Last week, we talked about the concept of using “play” to avoid the drudgery of high-intensity training.
Lactate threshold (LT) is highly trainable. Using the proper workouts, you can improve the percent of maximum heart rate you can sustain, and improve the amount of power you generate at a given heart rate. You can also boost your body’s ability to process lactate. This lets you venture over the threshold where lactate is accumulated, but rid it from your tissues quickly. These improvements mean big gains in useable speed and power.
That’s all well and good, but how can you boost your lactate threshold and reap these wonderful benefits without turning your workouts into “dread sessions”? Remember, endurance athletes should spend large amounts of training time—some say as much as 25 percent of total on-bike time—at heart rates (or power production rates) ranging from 10 percent below LT to slightly above.
The answer we provided last week was simple: Turn Work Into Fun. Here’s how:
Fast groups. Make an effort to hook up with riders who are as fast or slightly faster than you. Train with them once or twice a week. The effort required to stick with the group on climbs and hang in during chases and sprints will equal a tough structured workout. But the mental effort is less demanding because your mind is occupied with group dynamics and bike handling. You’ll know you’re working hard, but you’ll have little time to dwell on it.
The group doesn’t have to be large. In fact, just one training partner can be enough as long as you have the same agenda. A spirited 2-man time trial along with competition when hills or designated sprint lines approach means you’ll each get a great workout. In fact, it may be harder than in a big group, because your partner will see to it that you don’t hide in the back—especially when plugging away into a headwind!
Training races. Some bike clubs have a week-night racing series, usually criteriums. Fun, but they won’t teach you climbing tactics or how to ride in an echelon on a long, windy road. So, talk your clubmates into making part of the weekend ride a “race.”
Warm up by riding for an hour until you arrive at a country road loop that’s about 15-20 miles around. If it has stop signs or lights, make a rule that everyone has to obey them.

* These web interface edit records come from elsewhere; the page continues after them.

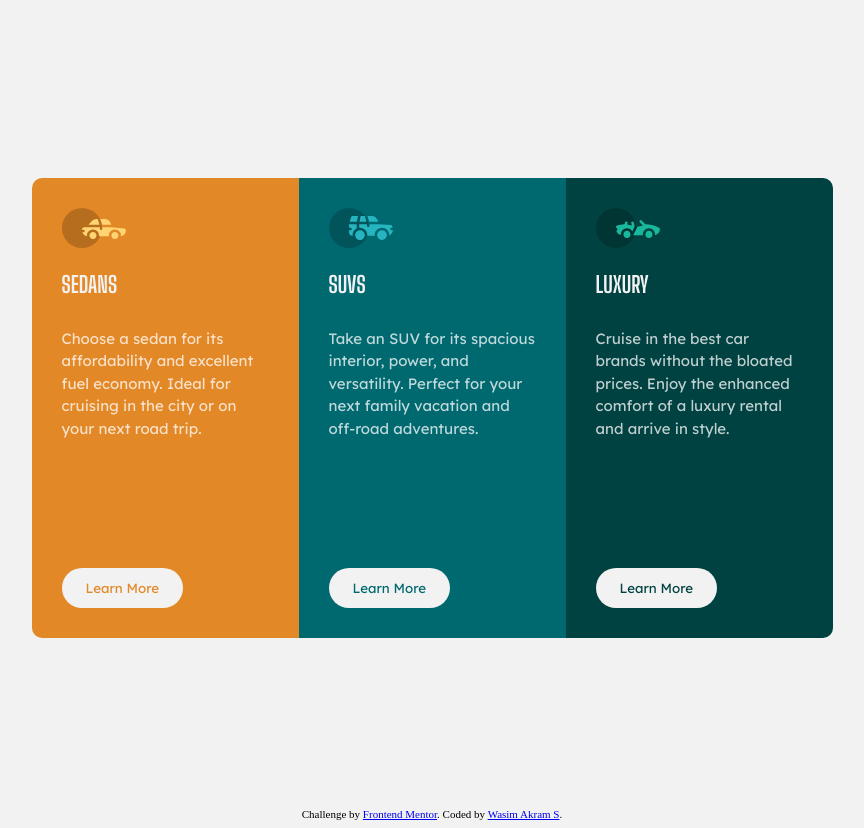
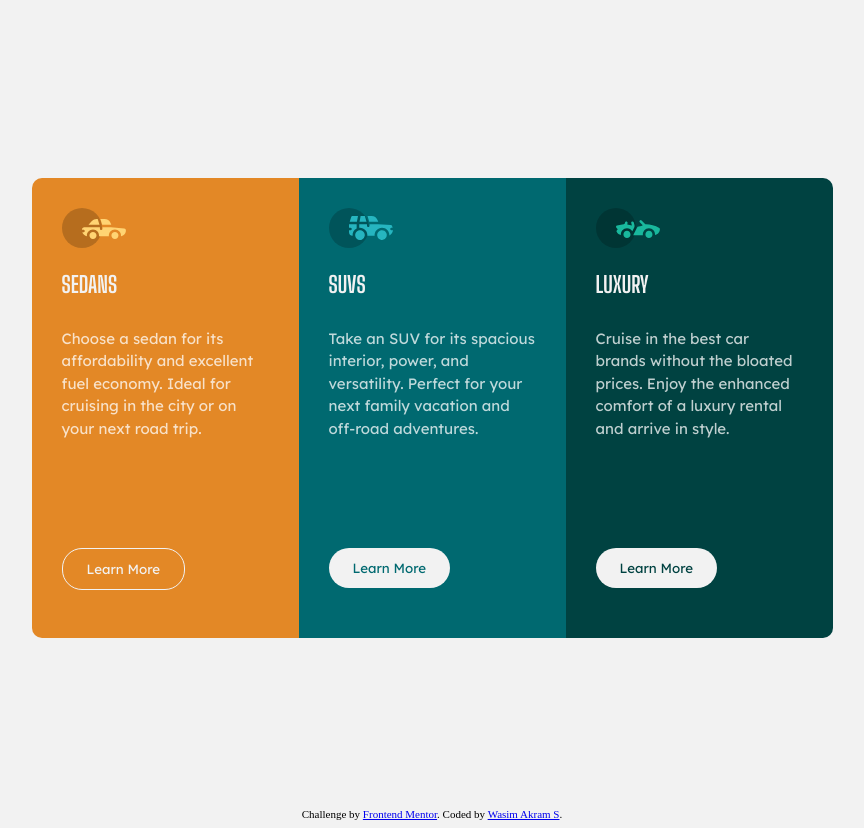
Before and after one commit to WasimAkramS/Three-column-Preview-Card-Component--Frontend-Mentor, a plain HTML site: page index.html in a window 1280 px wide. In both pictures the pointer is over the button 330 px from the left and 587 px from the top of the page. Shown: the whole page, without its empty margins (208-1072 px from the left). Drawn offline with Linux system fonts and the light colour scheme.

Commit message:
Update card-style.css

```diff
--- a/card-style.css
+++ b/card-style.css
@@ -60,6 +60,12 @@ button {
     color:hsl(179, 100%, 13%);
 }
 
+button:hover {
+    background-color: inherit;
+    color:  hsl(0, 0%, 95%);
+    border: 1px solid hsl(0, 0%, 95%);;
+}
+
 h2 {
     font-family: 'Big Shoulders Display', cursive;
     font-weight: 700;
@@ -82,7 +88,7 @@ h2 {
     }
 
     p {
-        height: 240px;
+        height: 220px;
         margin-bottom: 0;
     }
 }
```
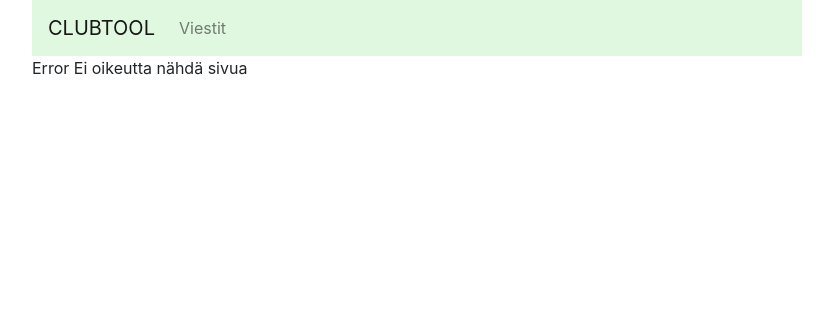
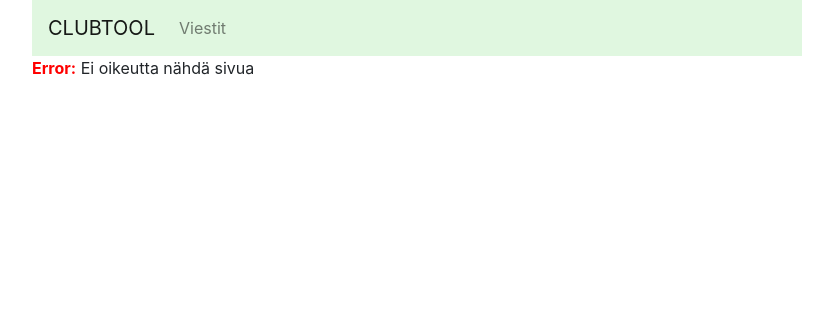
Before and after one commit to Kassudin/tsoha-clubtool, a Flask app: page /new_event in a window 1280 px wide. Shown: the top 316 px of the page, without its empty margins (223-1056 px from the left). Run offline with Flask 3, Linux system fonts and the light colour scheme; some libraries are stand-ins or nearby versions.

Commit message:
Improve error and message pages

```diff
--- a/static/style.css
+++ b/static/style.css
@@ -61,3 +61,12 @@ ul {
 .container {
     max-width: 800px;
 }
+
+.error {
+    color: red;
+    font-weight: bold;
+}
+
+.error-message {
+    color: inherit;
+}
--- a/templates/error.html
+++ b/templates/error.html
@@ -1,5 +1,8 @@
 {% extends "layout.html" %}
 {% block title %}Virheviesti{% endblock %}
 {% block content %}
-Error {{message}}
+<p>
+    <span class="error">Error:</span>
+    <span class="error-message">{{message}}</span>
+</p>
 {% endblock %}
```
Also changed, not shown: templates/messages.html (+4 -5 lines).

You could also use a shorter circuit that has no traffic controls, but riding around in circles isn’t as much fun as using a longer loop.
Re-group at the start of the race loop and begin. All tactics are fair—the idea is to see who can get away or win the sprint at the end just like in a regular race. Training like this expands your ability to “read” a race. It’s great for your fitness, and the miles will go by fast because you’re having fun and competing.
Club time trials. Some riders hate time trials. In a road race, they can draft in the pack. The pace is easy part of the time. But in a time trial there’s nowhere to hide. The secret to success is to ride flat out for the distance. If you rest, you lose.
Time trials put you right at your lactate threshold. Or, in the case of TTs lasting less than an hour, slightly over lactate threshold. That’s prime training intensity. So, it pays to psych up and get out there for club time trials. They’re good for you!
Use the adrenaline of competition to ease the pain of intense effort. You may even find that you have a talent for the concentration required for top performances against the clock.
Hills. Climbing is automatic intensity. If you have a hilly route, ride it twice a week. Bear down on the upgrades. Ride some in a large gear at a fairly slow cadence. On others, shift lower and spin faster. Sprint the short ones and apportion your energy up the longer one. Stand for the first climb, remain seated for the second, alternate on the third.
Hills are hard work. But when climbing is your goal for the day, ride as many as you can. This natural pain is easier to tolerate than intervals mandated by a watch. Besides the valuable time spent at your lactate threshold and beyond, riding hills builds leg strength and develops your climbing technique. You’ll finish these workouts feeling the satisfaction that comes with getting the most out of your training time.